» What you need to do
From the records below, copy each line that has the word "padding" in it.

» The data
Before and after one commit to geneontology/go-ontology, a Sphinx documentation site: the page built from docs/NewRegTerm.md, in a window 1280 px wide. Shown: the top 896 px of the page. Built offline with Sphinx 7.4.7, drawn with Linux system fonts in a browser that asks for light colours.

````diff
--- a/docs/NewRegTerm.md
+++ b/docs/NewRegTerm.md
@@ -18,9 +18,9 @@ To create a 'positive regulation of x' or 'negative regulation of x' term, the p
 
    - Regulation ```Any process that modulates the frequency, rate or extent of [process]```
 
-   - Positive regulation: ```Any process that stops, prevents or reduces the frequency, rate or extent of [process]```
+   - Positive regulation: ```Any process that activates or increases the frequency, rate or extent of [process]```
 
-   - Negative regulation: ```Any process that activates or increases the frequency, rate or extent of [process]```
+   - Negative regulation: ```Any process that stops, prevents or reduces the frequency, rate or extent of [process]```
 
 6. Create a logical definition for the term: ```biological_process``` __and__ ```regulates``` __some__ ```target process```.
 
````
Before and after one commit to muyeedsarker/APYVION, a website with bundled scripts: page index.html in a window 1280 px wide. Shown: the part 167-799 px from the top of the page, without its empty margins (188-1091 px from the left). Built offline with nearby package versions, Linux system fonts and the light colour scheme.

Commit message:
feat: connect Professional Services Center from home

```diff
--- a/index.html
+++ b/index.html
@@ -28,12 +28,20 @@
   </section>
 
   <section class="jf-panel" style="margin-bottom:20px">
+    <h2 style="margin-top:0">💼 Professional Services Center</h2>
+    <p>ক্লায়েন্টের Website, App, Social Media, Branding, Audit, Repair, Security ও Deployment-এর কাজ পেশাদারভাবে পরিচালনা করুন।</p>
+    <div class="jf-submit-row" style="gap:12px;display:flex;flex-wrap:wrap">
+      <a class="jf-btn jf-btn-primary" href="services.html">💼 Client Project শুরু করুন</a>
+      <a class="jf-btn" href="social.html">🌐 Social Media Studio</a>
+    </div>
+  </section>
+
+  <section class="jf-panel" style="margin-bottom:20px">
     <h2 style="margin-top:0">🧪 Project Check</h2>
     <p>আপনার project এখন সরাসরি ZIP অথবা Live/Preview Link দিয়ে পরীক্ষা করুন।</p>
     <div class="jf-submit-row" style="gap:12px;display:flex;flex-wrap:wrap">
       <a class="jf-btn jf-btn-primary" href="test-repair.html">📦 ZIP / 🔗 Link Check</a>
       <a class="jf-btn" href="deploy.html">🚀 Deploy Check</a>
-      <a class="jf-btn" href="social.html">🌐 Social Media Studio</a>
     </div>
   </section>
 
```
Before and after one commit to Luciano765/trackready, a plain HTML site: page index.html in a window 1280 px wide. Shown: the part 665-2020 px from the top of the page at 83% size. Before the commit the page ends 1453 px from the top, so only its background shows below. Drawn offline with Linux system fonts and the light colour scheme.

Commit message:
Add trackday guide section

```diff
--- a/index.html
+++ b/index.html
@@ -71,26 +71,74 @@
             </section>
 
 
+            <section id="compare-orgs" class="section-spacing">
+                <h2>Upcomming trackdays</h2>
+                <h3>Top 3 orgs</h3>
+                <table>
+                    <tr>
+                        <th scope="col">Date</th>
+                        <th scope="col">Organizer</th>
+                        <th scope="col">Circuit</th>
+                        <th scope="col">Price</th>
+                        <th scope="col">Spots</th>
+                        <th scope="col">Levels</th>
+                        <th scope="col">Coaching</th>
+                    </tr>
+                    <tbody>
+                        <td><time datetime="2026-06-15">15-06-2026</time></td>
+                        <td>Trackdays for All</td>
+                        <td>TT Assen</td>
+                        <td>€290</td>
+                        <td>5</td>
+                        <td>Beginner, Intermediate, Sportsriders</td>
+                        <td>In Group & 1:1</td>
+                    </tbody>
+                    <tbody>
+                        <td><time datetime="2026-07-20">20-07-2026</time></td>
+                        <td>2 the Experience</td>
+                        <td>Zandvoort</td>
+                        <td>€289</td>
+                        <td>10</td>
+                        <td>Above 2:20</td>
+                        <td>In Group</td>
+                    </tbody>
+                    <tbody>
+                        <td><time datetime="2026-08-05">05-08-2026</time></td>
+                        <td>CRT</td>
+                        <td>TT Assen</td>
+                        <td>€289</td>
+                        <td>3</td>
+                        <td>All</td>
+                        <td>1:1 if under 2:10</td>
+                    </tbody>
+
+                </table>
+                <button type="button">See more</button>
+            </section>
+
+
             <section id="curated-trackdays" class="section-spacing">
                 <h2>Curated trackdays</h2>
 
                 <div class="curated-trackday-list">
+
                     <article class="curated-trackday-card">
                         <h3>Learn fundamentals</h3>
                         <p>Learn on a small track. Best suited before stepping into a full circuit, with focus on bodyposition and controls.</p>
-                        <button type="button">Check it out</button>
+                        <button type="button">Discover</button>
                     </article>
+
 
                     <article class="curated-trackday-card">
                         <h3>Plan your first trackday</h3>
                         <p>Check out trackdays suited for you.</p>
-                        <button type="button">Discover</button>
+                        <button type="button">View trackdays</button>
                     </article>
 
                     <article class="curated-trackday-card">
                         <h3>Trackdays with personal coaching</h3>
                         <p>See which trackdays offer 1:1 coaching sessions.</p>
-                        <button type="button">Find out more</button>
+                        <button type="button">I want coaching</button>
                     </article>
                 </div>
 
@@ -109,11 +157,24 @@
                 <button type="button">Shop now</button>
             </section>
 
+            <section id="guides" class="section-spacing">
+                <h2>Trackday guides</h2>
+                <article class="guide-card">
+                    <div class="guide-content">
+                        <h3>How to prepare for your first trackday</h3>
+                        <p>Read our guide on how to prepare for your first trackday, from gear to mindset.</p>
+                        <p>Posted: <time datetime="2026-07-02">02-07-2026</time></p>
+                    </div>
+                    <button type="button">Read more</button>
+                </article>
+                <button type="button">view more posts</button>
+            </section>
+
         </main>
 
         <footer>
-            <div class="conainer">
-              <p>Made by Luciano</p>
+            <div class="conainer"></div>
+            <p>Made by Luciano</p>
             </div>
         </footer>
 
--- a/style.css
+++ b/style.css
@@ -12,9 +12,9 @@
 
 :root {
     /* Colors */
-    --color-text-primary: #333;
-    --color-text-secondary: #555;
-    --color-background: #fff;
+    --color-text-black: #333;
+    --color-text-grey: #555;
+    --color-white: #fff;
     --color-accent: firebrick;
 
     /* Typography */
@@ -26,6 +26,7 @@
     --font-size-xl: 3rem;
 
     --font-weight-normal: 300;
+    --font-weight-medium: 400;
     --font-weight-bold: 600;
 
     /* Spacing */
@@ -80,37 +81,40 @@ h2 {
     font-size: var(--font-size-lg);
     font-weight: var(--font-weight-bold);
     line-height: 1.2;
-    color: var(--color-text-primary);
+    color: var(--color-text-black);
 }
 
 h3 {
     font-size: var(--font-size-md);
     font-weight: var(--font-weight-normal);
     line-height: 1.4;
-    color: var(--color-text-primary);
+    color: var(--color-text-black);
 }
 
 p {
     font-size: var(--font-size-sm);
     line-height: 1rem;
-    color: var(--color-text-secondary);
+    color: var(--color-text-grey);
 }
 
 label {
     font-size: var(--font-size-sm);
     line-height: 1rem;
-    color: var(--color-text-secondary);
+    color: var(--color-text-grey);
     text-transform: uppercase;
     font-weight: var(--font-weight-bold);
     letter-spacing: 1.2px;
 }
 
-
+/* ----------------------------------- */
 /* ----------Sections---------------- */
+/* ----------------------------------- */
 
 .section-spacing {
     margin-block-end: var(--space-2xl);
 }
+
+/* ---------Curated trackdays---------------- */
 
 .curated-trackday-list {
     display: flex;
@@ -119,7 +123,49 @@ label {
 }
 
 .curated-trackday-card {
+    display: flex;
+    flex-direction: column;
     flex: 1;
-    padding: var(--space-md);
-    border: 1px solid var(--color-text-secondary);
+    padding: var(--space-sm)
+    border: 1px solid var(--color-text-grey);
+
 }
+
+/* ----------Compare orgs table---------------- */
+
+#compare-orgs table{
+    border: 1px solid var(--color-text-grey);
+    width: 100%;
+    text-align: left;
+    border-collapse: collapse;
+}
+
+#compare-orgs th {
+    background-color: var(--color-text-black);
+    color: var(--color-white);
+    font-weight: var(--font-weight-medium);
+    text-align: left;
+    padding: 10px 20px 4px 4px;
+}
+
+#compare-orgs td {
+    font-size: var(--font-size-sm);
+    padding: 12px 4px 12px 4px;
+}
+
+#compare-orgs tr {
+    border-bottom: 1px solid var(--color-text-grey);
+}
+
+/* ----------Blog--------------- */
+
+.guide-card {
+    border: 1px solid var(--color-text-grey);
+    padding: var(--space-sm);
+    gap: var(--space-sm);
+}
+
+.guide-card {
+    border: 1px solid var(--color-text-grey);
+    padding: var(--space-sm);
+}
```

» Problem solution
-    padding: var(--space-md);
+    padding: var(--space-sm)
+    padding: 10px 20px 4px 4px;
+    padding: 12px 4px 12px 4px;
+    padding: var(--space-sm);
+    padding: var(--space-sm);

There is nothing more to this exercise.